But what is triggering rage and directing it towards a specific group? The literature on hate crimes suggests that most often there is somebody or something mobilizing rage and activating it into hateful behavior. We considered three possibilities in our research in Italy: 1) individuals’ pre-existing prejudice, which might get activated during a crisis, 2) a local political context legitimizing xenophobic behaviors—specifically, we considered whether a municipality has a far-right mayor, and 3) a change in national discourse that may have legitimized Sinophobia; we looked at discourse on Twitter and classify tweets as anti-Chinese using supervised machine learning algorithms.
We did not find that individual prejudice or national rhetoric played a significant role in triggering hate, but we did find strong evidence that, in municipalities where COVID-19 caused a relatively large increase in unemployment, there was a much larger increase in hate crimes if the mayor hailed from a far-right political party. This suggests that a city government sympathetic to groups that exclude racial and ethnic minorities might enhance hate crimes by implicitly or explicitly legitimizing xenophobia.
The surge in crimes against Asians in the aftermath of the COVID-19 pandemic should be thought of as a generalized phenomenon driven in part by the economic grievances caused by pandemic-related unemployment. This in turn is clearly exacerbated by some opportunistic political elites—in the US and other countries, as well.
While relatively rare events, hate crimes are extremely consequential.
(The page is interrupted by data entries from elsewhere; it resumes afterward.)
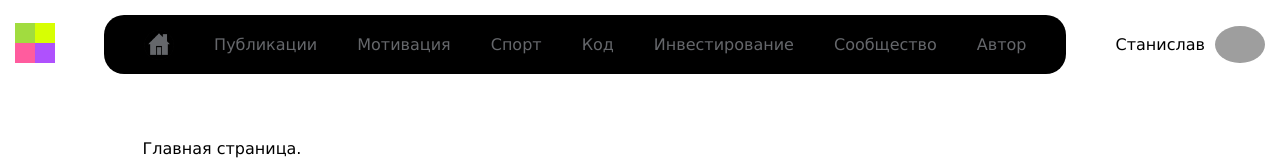
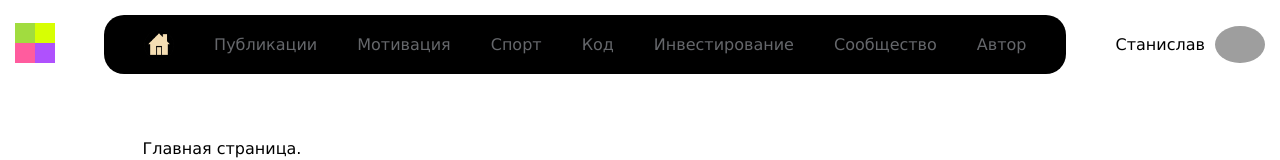
Before and after one commit to Stanislav-Vasilevich/social, a React (Create React App) app: page / in a window 1280 px wide. Shown: the top 160 px of the page. Built offline with nearby package versions, Linux system fonts and the light colour scheme; grey boxes are pictures that could not be loaded.

Commit message:
изменил стили для шапки сайта и добавил картинку в меню на home

```diff
--- a/src/components/Header/Menu/Menu.module.css
+++ b/src/components/Header/Menu/Menu.module.css
@@ -22,26 +22,45 @@
 	box-sizing: content-box;
 }
 
+.itemHome_active {
+	width: 30px;
+	height: 30px;
+	padding: 0 20px;
+	box-sizing: content-box;
+}
+
 .item:hover {
   color: white;
 }
 
 .itemHome__img {
+	display: block;
 	width: 100%;
 	height: 100%;
 	transition: .4s all;
+	background-image: url("./../../../image/home.webp");
+	background-position: center;
+	background-repeat: no-repeat;
+	background-size: cover;
+	cursor: pointer;
 }
 
 .itemHome:hover .itemHome__img {
-	cursor: pointer;
 	background-image: url("./../../../image/home_hover.webp");
 	background-position: center;
 	background-repeat: no-repeat;
 	background-size: cover;
 }
 
+.itemHome_active .itemHome__img {
+	background-image: url("./../../../image/home_active.webp");
+	background-position: center;
+	background-repeat: no-repeat;
+	background-size: cover;
+}
+
 .active {
-  color: red;
+  color: wheat;
   text-decoration: none;
   padding: 20px;
 }
--- a/src/components/Header/Menu/Menu.tsx
+++ b/src/components/Header/Menu/Menu.tsx
@@ -10,16 +10,14 @@ type PropsType = {
 
 const Menu = (props: PropsType) => {
 	const menuItem = props.menuItems.map(i => {
-		console.log('i: ', i.path);
-
 		if (i.path === '/') {
 			return (
 				<NavLink
 					key={i.id}
-					className={s.itemHome}
+					className={(params) => params.isActive ? s.itemHome_active : s.itemHome}
 					to={i.path}
 				>
-					<img className={s.itemHome__img} src={imageHome} alt="home"/>
+					<span className={s.itemHome__img}></span>
 				</NavLink>
 			)
 		}
```
Also changed, not shown: src/image/home_active.webp (added).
Victims of hate crimes have been shown to change the way they dress, the paths they take to go to work, and to make costly decisions such as relocating to migrant neighborhoods and withdrawing their children from public schools (see for example, here and here). There is now robust evidence that COVID–19 had a disproportionately negative impact on the most marginalized groups: women have been more likely to lose their jobs; people of color and the less wealthy are more likely to contract the virus and die; and poorer countries have (much) less access to vaccinations. Asian communities across countries are yet another group paying a higher than due cost for this pandemic.
Gemma Dipoppa is a postdoctoral fellow at Stanford University; Guy Grossman is a professor of Political Science at the University of Pennsylvania and Stephanie Zonszein is a postdoctoral fellow of Penn’s Development Research Initiative (PDRI).